There’s always new whisky to discover. It’s one of the great things about whisky. So as we enter a new year, embrace the diversity and try something new. These ten whiskies are all brilliant for different reasons. We’ve steered away from some of the biggest names and classic supermarket shelf brands to give the spotlight to some cracking producers.
Here’s 10 whiskies you need to try in 2024.
Bushmills is a massive name but one that probably doesn’t get the credit it deserves for its delicious brand of rich, fruity whiskey. The brand’s 16-year-old Irish single malt is aged in three different cask types: bourbon, Port and sherry, which imparts notes of fruit, nuts and spices.
The Tamdhu train is one we are fully onboard and we don’t need an excuse to talk about its sherried single malt, but we’ll take one. This is the second release of Tamdhu’s Quercus Alba Distinction series, showcasing whisky matured entirely in first-fill American oak sherry casks. If you want to compare the difference between American and European oak, this is the tastiest way to do so.
That Boutique-y Whisky Company are masters at bottling whisky you probably haven’t tasted before and that was certainly the case for us with this Danish single malt whisky from the Fary Lochan Distillery. The brand smokes its barley using nettles, making for an intriguing different flavour profile to classic peat-smoked whiskies.
From the giant Fuji Gotemba Distillery comes the brand’s signature single malt. Yes, the distillery is at the base of Mount Fuji, but there’s a lot more to it than that, as our in-depth feature on it explains. Suffice it to say, Fuji Gotemba is a brand you should acquaint yourself with and the Single Malt is a good place to start. Matured in a combination of bourbon and beer casks, this is an elegant, Scotch-style single malt.

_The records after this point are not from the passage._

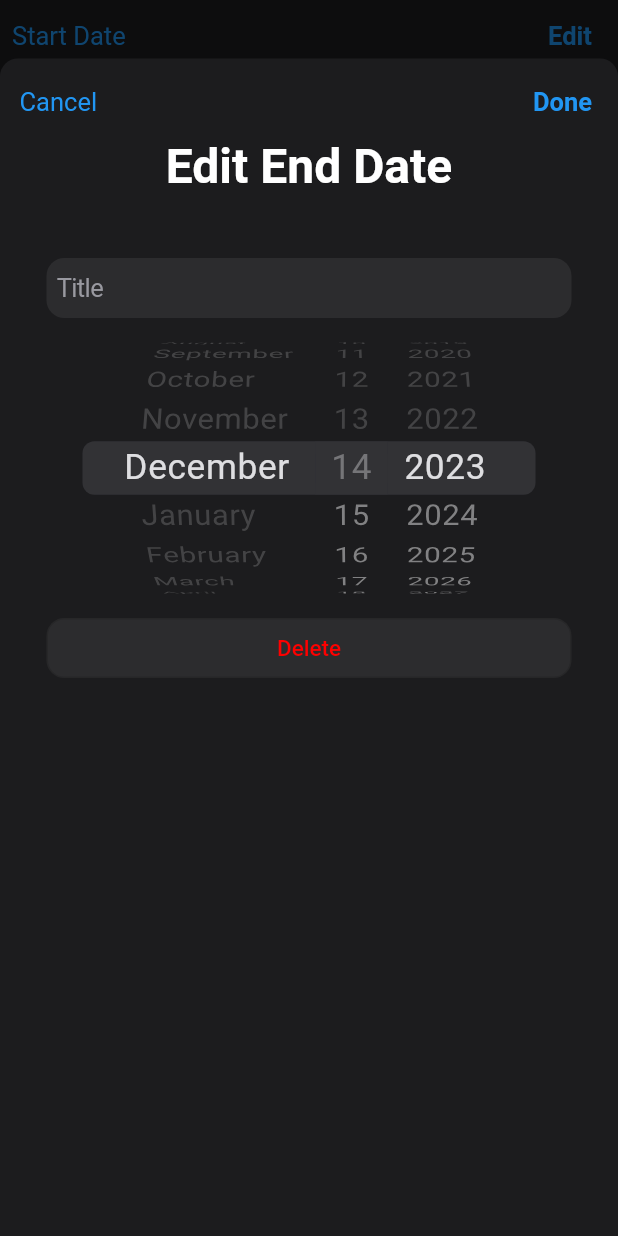
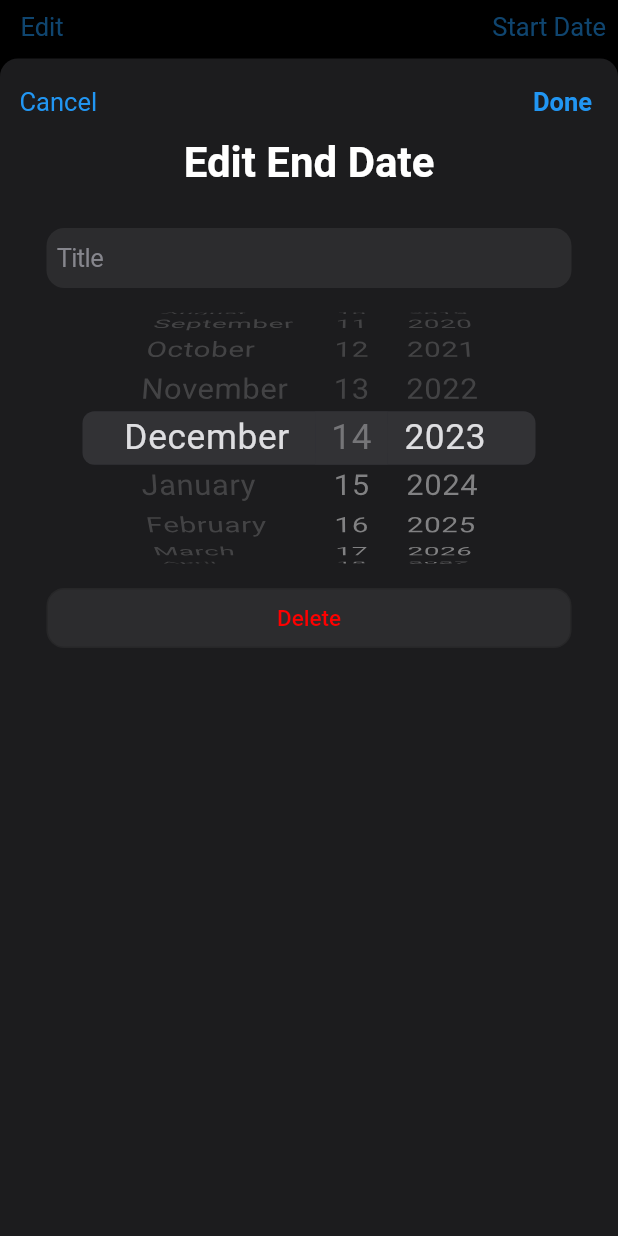
Before and after one commit to Tombiczek/Count-Days-Flutter, a Flutter app: the Timer screen opened directly with empty values, after a tap on "Edit", on a phone screen of 412 x 824 dp. Run offline on Flutter 3.47's test engine with Material 2 defaults, Android fonts, the phone set to English and light mode, and no system bars; drawn by our look-alikes of percent_indicator; our stand-ins replace shared_preferences; accounts and stored records are empty.

Commit message:
redesign strony timer

```diff
--- a/lib/alternative_units_widget.dart
+++ b/lib/alternative_units_widget.dart
@@ -22,7 +22,6 @@ class AlternativeUnitsWidget extends StatefulWidget {
 class _AlternativeUnitsWidgetState extends State<AlternativeUnitsWidget> {
   Duration remainingTime = const Duration(hours: 0);
   late Timer _timer;
-  bool isTimerFinished = false;
 
   void stopCountdown() {
     if (_timer.isActive) {
@@ -43,7 +42,6 @@ class _AlternativeUnitsWidgetState extends State<AlternativeUnitsWidget> {
         timer.cancel();
         stopCountdown();
         remainingTime = const Duration(days: -1);
-        isTimerFinished = true;
       }
     });
   }
@@ -111,12 +109,12 @@ class _AlternativeUnitsWidgetState extends State<AlternativeUnitsWidget> {
         mainAxisSize: MainAxisSize.min,
         crossAxisAlignment: CrossAxisAlignment.start,
         children: [
-          Text(
+          const Text(
             "Alternative Time Units:",
             style: TextStyle(
               fontSize: 18.0,
               fontWeight: FontWeight.normal,
-              color: isTimerFinished ? Colors.green : Colors.white,
+              color:Colors.white,
             ),
           ),
           const SizedBox(height: 10),
--- a/lib/countdown_widget.dart
+++ b/lib/countdown_widget.dart
@@ -76,10 +76,10 @@ Widget build(BuildContext context) {
         const SizedBox(height: 10), // Set vertical spacing between Text widgets to 50 pixels
         Text(
           "Of: ${(totalTime.inDays + 1)} ${totalTime.inDays == 0 ? 'day' : 'days'}",
-          style: TextStyle(
+          style: const TextStyle(
             fontSize: 18.0,
             fontWeight: FontWeight.normal,
-            color: isTimerFinished ? Colors.green : Colors.white,
+            color:Colors.white,
           ),
         ),
       ],
--- a/lib/percent_widget.dart
+++ b/lib/percent_widget.dart
@@ -64,7 +64,7 @@ double calculatePercentage() {
               lineHeight: 20.0,
               animation: false,
               percent: percentage,
-              backgroundColor: const Color.fromARGB(255, 44, 44, 46),
+              backgroundColor: const Color.fromARGB(255, 28, 28, 30),
               progressColor: isTimerFinished ? Colors.green : Colors.blue,
               barRadius: const Radius.circular(10),
               center: Text(
--- a/lib/timer_screen.dart
+++ b/lib/timer_screen.dart
@@ -106,16 +106,16 @@ class _Timer extends State<Timer> {
   String formattedStartDate = formatter.format(widget.dateStart);
 
   return Scaffold(
-      backgroundColor: const Color.fromARGB(255, 28, 28, 30),
-      body: SizedBox(
-        child: Column(
-          mainAxisAlignment: MainAxisAlignment.start,
-          crossAxisAlignment: CrossAxisAlignment.center,
-          children: [
-            Row(
-              mainAxisAlignment: MainAxisAlignment.spaceBetween,
-              crossAxisAlignment: CrossAxisAlignment.start,
-              children: [
+    backgroundColor: const Color.fromARGB(255, 0, 0, 0),
+    appBar: AppBar(
+      backgroundColor: const Color.fromARGB(255, 0, 0, 0),
+      titleTextStyle: const TextStyle(
+        color: Colors.white,
+        fontSize: 17,
+        fontWeight: FontWeight.bold,
+      ),
+      toolbarHeight: 35,
+      actions: <Widget>[
         TextButton(
           style: TextButton.styleFrom(
             splashFactory: NoSplash.splashFactory,
@@ -132,34 +132,61 @@ class _Timer extends State<Timer> {
             ),
           ),
         ),
-                TextButton(
+      ],
+      leading: TextButton(
         style: TextButton.styleFrom(
           splashFactory: NoSplash.splashFactory,
         ),
         onPressed: () {
-                    _bottomSheetPopUp(context, CountdownWidget(
+          _bottomSheetPopUp(
+            context,
+            CountdownWidget(
               dateInit: widget.dateInit,
               onStopCountdown: () {},
               dateStart: widget.dateStart,
-                    ));
+            ),
+          );
         },
         child: const Text(
           'Edit',
           style: TextStyle(
             fontSize: 17,
-                      fontWeight: FontWeight.bold,
+            fontWeight: FontWeight.normal,
           ),
         ),
       ),
-              ],
     ),
-            const SizedBox(height: 5),
+    body: SizedBox(
+      child: Column(
+        mainAxisAlignment: MainAxisAlignment.start,
+        crossAxisAlignment: CrossAxisAlignment.center,
+        children: [
+          Container(
+            height: 55,
+            decoration: const BoxDecoration(
+              border: Border(
+                bottom: BorderSide(color: Color.fromARGB(255, 48, 48, 51)),
+              ),
+            ),
+            margin: const EdgeInsets.only(left: 20.0),
+            child: const Align(
+              alignment: Alignment.centerLeft,
+                child: Text('Count Days',
+                style: TextStyle(
+                  fontSize: 28,
+                  fontWeight: FontWeight.bold,
+                  color: Colors.white
+                ),
+              ),
+            ),
+          ),
+          const SizedBox(height: 15),
           SizedBox(
             height: 80,
-              width: 370,
+            width: 360,
             child: Container(
               decoration: BoxDecoration(
-                  color: const Color.fromARGB(255, 44, 44, 46),
+                color: const Color.fromARGB(255, 28, 28, 30),
                 borderRadius: BorderRadius.circular(10),
               ),
               child: Center(
@@ -196,13 +223,14 @@ class _Timer extends State<Timer> {
             child: AlternativeUnitsWidget(
               dateInit: widget.dateInit,
               onStopCountdown: () {},
-              )
-            )
+            ),
+          ),
         ],
       ),
     ),
   );
 }
+
 
   Future _bottomSheetPopUp(BuildContext context, CountdownWidget countdownWidget) {
     _textEditingController.text = widget.globalTitle;
@@ -225,7 +253,6 @@ class _Timer extends State<Timer> {
             children: [
               Row(
                 mainAxisAlignment: MainAxisAlignment.spaceBetween,
-                crossAxisAlignment: CrossAxisAlignment.start,
                 children: [
                   TextButton(
                     onPressed: () {
@@ -264,11 +291,11 @@ class _Timer extends State<Timer> {
                 ],
               ),
               const SizedBox(
-                height: 80,
+                height: 60,
                 child: Text(
                   'Edit End Date',
                   style: TextStyle(
-                    fontSize: 32,
+                    fontSize: 28,
                     fontWeight: FontWeight.bold,
                     color: Colors.white,
                   ),
@@ -281,7 +308,7 @@ class _Timer extends State<Timer> {
                   controller: _textEditingController,
                   placeholder: widget.globalTitle.isEmpty ? 'Title' : '',
                   placeholderStyle: const TextStyle(
-                      color: Color.fromARGB(255, 153, 153, 160)),
+                      color: Color.fromARGB(255, 134, 134, 141)),
                   decoration: BoxDecoration(
                       color: const Color.fromARGB(255, 44, 44, 46),
                       borderRadius: BorderRadius.circular(12)),
@@ -396,11 +423,11 @@ class _Timer extends State<Timer> {
                 ],
               ),
               const SizedBox(
-                height: 50,
+                height: 40,
                 child: Text(
                   'Set Start Date',
                   style: TextStyle(
-                    fontSize: 32,
+                    fontSize: 28,
                     fontWeight: FontWeight.bold,
                     color: Colors.white,
                   ),
```
Also changed, not shown: lib/main.dart (+6 -3 lines), lib/settings.dart (+4 -5 lines), lib/start_button.dart (+19 -7 lines), lib/start_screen.dart (+0 -10 lines). Lines whose indentation alone changed are shown as unchanged.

Ephemeral is excitingly exclusive to us. That’s not the whole reason to taste it, however. It was made from New Zealand laureate barley and aged in a 200-litre virgin French oak barrel for at least five years before it was finished in a single New Zealand Pinot Noir cask. It was then bottled at a cask strength of 57% ABV and is presented with its natural colour, and without chill-filtration. It’s a super interesting single malt that will introduce you to Scapegrace, a name you’ll soon get to know even better.
From brothers Ally and Gordon Stevenson, who boast 20+ years of industry experience, Turntable blended Scotch whiskies is a range that has really caught our eye. That’s not just because of the striking music-themed labels, but also the quality of the whisky. Every expression is left to marry for a minimum of three months before bottling and is all non-chill-filtered, natural colour, and 46% ABV in strength, and each marriage also boasts some very interesting distilleries and maturation profiles. Take Turntable Track 02: Firestarter Whisky. It’s a top blend of 40% Caol Ila virgin oak barrel, 23% Cameronbridge virgin oak barrel, 22% Benrinnes Chinkapin barrel, and 15% Invergordon virgin oak barrel, it’s a fresh and sweet and gooey dram with campfire smoke, vanilla, toffee apple, and pineapple.

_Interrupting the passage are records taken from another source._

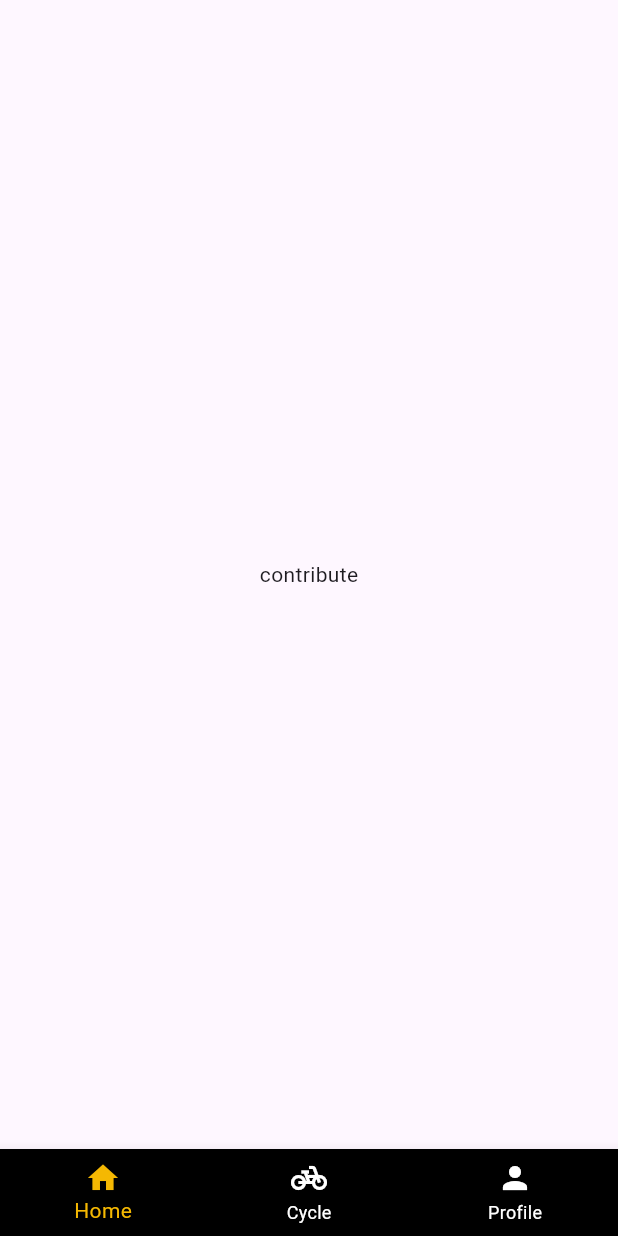
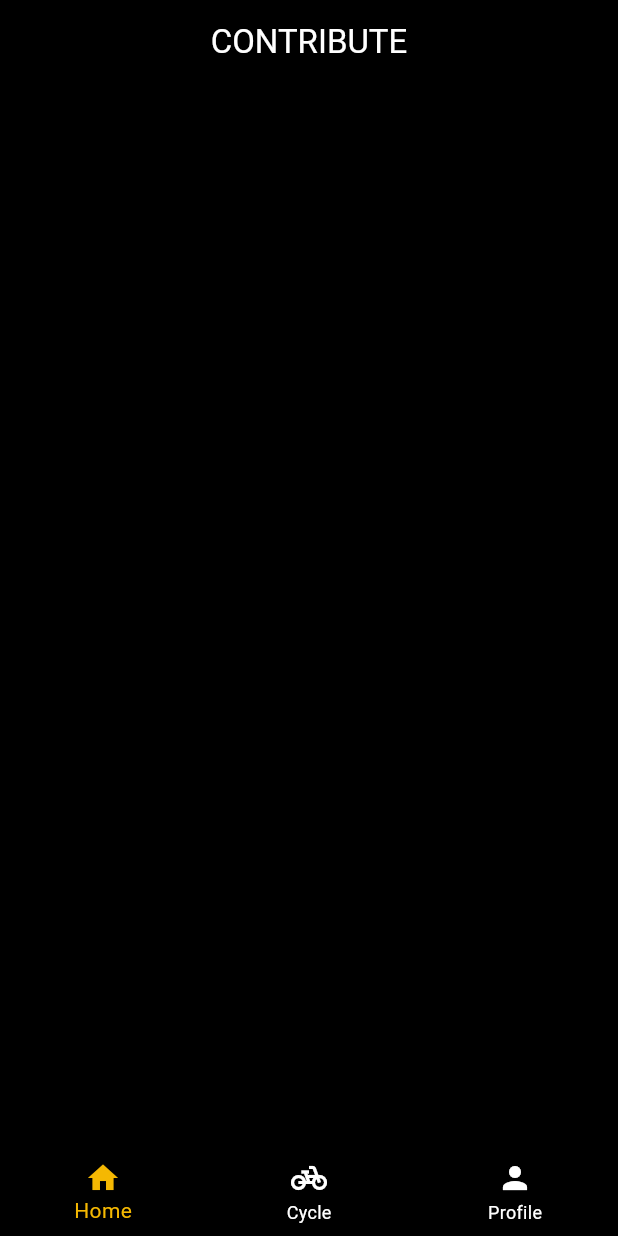
Before and after one commit to abhi00rnair/BICYCO, a Flutter app: the contribute screen opened directly, on a phone screen of 412 x 824 dp. Run offline on Flutter 3.47's test engine with Material 3 defaults, Android fonts, the phone set to English and light mode, and no system bars.

Commit message:
third commit

```diff
--- a/lib/contribute.dart
+++ b/lib/contribute.dart
@@ -7,8 +7,19 @@ class contribute extends StatelessWidget {
   @override
   Widget build(BuildContext context) {
     return Scaffold(
-      body: Center(
-        child: Text('contribute'),
+      backgroundColor: Colors.black,
+      appBar: AppBar(
+        backgroundColor: Colors.black,
+        title: Title(
+          color: Colors.white,
+          child: Text(
+            'CONTRIBUTE',
+            style: TextStyle(
+              color: Colors.white,
+            ),
+          ),
+        ),
+        centerTitle: true,
       ),
       bottomNavigationBar: CustomBottomNavBar(currentIndex: 0),
     );
--- a/lib/main.dart
+++ b/lib/main.dart
@@ -2,6 +2,7 @@ import 'package:bicyco/Exchange.dart';
 import 'package:bicyco/Issues.dart';
 import 'package:bicyco/Profile.dart';
 import 'package:bicyco/Rent.dart';
+import 'package:bicyco/contribute.dart';
 import 'package:bicyco/dashboard.dart';
 import 'package:bicyco/finepage.dart';
 import 'package:bicyco/homescreen.dart';
@@ -20,7 +21,7 @@ class Myapp extends StatelessWidget {
   Widget build(BuildContext context) {
     return const MaterialApp(
       debugShowCheckedModeBanner: false,
-      home: welcome(),
+      home: contribute(),
     );
   }
 }
```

Beautiful Fruit 8 Year Old is top-value Irish whiskey. An elegant eight-year-old single grain, it boasts a beautifully fruit-forward, estery character with a tropical tang. At this price, mixing is a real possibility with this one, and it works superbly in many a cocktail.
A true mix of sherry and Scotch, as Henry explains here, this blended whisky was distilled and aged in Scotland and then shipped to Jerez for a finishing in PX sherry casks. Bottled at 41.3% ABV, he describes it as a “heady decadent spirit”, with “something like 12 grams of sugar per litre in the standard bottling, all PX sherry that had soaked into the wood. It actually tastes a lot like a Brandy de Jerez”. Really interesting stuff, this.
The perfect blend which you’ll never feel guilty for cracking open. This corker from Compass Box was made with 33% Lowland grain whisky and 67% malt whisky from the Highlands, Speyside and Islay, aged in a combination of first-fill and refill bourbon barrels and first-fill Sherry casks, with a small portion being finished in new French oak. It’s cheap enough to mix liberally and complex enough to enjoy neat.
We went deep into the Scottish Highlands to find this tasty single malt from Strathdearn. We love finding hidden gems for you and this year you need to embrace single cask and the singular, if you haven’t already. Just 324 bottles were filled from a barrique for this one, so don’t hang around.